Your instructions
Report, as a bare number, how many lines of the material below contain the word "Exercises".

********************

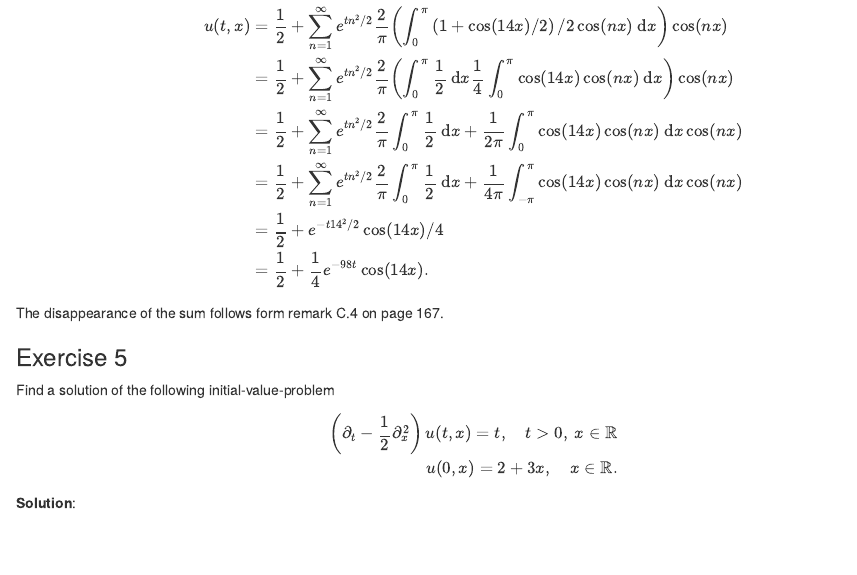
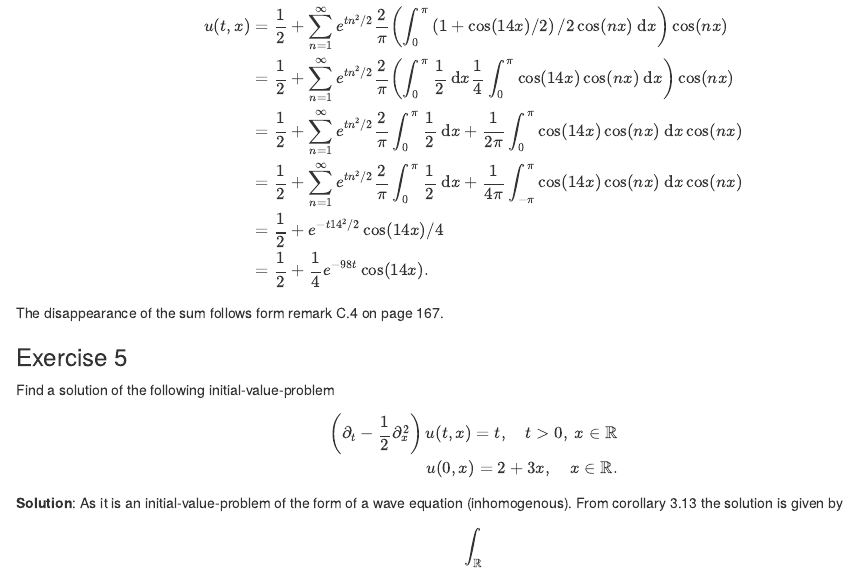
Before and after one commit to Rosenkrands/Notes_PDE, an R Markdown document (03-Exercises.Rmd): the page in a window 1100 px wide, from 9870 px down. Rendered offline with R 4.5, knitr and Pandoc, with nearby package versions.

Commit message:
Mock Exam Exercise 2.5 -- Update 2

```diff
--- a/03-Exercises.Rmd
+++ b/03-Exercises.Rmd
@@ -401,3 +401,8 @@ Find a solution of the following initial-value-problem
 \end{align*}
 
 **Solution**:
+As it is an initial-value-problem of the form of a wave equation (inhomogenous).
+From corollary 3.13 the solution is given by
+\begin{align*}
+  \int_\mathbb{R}
+\end{align*}
```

********************

Response to this task
3